>>>>>
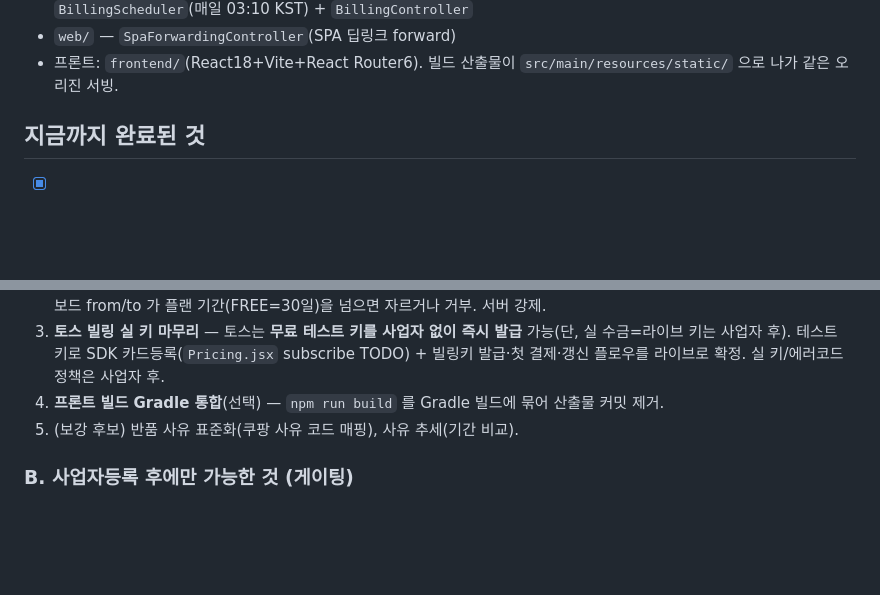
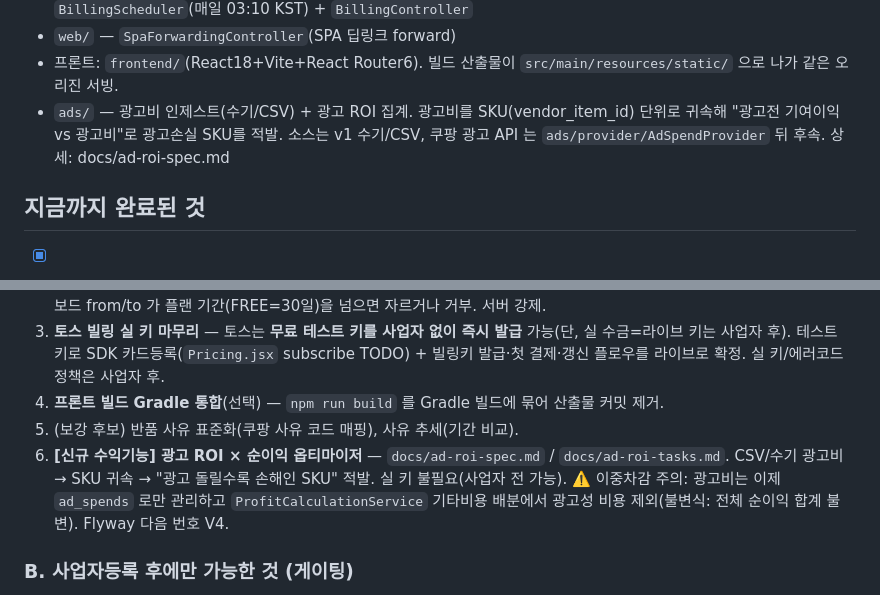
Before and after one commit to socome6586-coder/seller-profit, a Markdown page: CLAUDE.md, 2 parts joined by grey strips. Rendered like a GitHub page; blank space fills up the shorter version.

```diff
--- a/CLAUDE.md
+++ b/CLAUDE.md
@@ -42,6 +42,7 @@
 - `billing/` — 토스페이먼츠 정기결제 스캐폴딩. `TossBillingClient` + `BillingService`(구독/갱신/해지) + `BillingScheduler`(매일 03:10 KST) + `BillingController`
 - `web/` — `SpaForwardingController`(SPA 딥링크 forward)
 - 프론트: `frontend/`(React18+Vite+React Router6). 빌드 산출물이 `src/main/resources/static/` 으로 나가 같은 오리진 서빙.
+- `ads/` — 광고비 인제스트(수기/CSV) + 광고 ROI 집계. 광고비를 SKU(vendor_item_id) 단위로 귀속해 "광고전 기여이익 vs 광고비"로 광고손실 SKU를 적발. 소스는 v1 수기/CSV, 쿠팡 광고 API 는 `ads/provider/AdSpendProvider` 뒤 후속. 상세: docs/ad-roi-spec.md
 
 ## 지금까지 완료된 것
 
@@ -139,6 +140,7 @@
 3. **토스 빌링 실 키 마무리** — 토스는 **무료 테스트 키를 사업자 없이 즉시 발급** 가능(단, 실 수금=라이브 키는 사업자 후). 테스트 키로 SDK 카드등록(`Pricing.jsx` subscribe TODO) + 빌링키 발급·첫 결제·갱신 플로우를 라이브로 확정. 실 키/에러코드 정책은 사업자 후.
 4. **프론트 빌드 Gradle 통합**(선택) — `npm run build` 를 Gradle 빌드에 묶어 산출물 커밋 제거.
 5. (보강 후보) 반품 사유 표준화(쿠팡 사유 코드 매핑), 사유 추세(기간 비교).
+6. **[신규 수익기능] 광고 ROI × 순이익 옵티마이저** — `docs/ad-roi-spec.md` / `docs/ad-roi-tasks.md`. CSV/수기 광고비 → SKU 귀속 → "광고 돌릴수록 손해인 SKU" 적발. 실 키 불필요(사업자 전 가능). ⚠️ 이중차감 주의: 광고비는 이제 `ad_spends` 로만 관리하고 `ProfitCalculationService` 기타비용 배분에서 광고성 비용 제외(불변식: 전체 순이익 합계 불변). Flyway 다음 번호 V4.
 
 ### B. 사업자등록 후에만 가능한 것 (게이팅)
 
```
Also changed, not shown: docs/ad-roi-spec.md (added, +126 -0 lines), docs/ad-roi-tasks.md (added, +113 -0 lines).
<<<<<
WHAT NEEDS TO BE DONE: Go through the records and report each line that contains "docs".

OUTPUT FOR THIS TASK:
+- `ads/` — 광고비 인제스트(수기/CSV) + 광고 ROI 집계. 광고비를 SKU(vendor_item_id) 단위로 귀속해 "광고전 기여이익 vs 광고비"로 광고손실 SKU를 적발. 소스는 v1 수기/CSV, 쿠팡 광고 API 는 `ads/provider/AdSpendProvider` 뒤 후속. 상세: docs/ad-roi-spec.md
+6. **[신규 수익기능] 광고 ROI × 순이익 옵티마이저** — `docs/ad-roi-spec.md` / `docs/ad-roi-tasks.md`. CSV/수기 광고비 → SKU 귀속 → "광고 돌릴수록 손해인 SKU" 적발. 실 키 불필요(사업자 전 가능). ⚠️ 이중차감 주의: 광고비는 이제 `ad_spends` 로만 관리하고 `ProfitCalculationService` 기타비용 배분에서 광고성 비용 제외(불변식: 전체 순이익 합계 불변). Flyway 다음 번호 V4.
Also changed, not shown: docs/ad-roi-spec.md (added, +126 -0 lines), docs/ad-roi-tasks.md (added, +113 -0 lines).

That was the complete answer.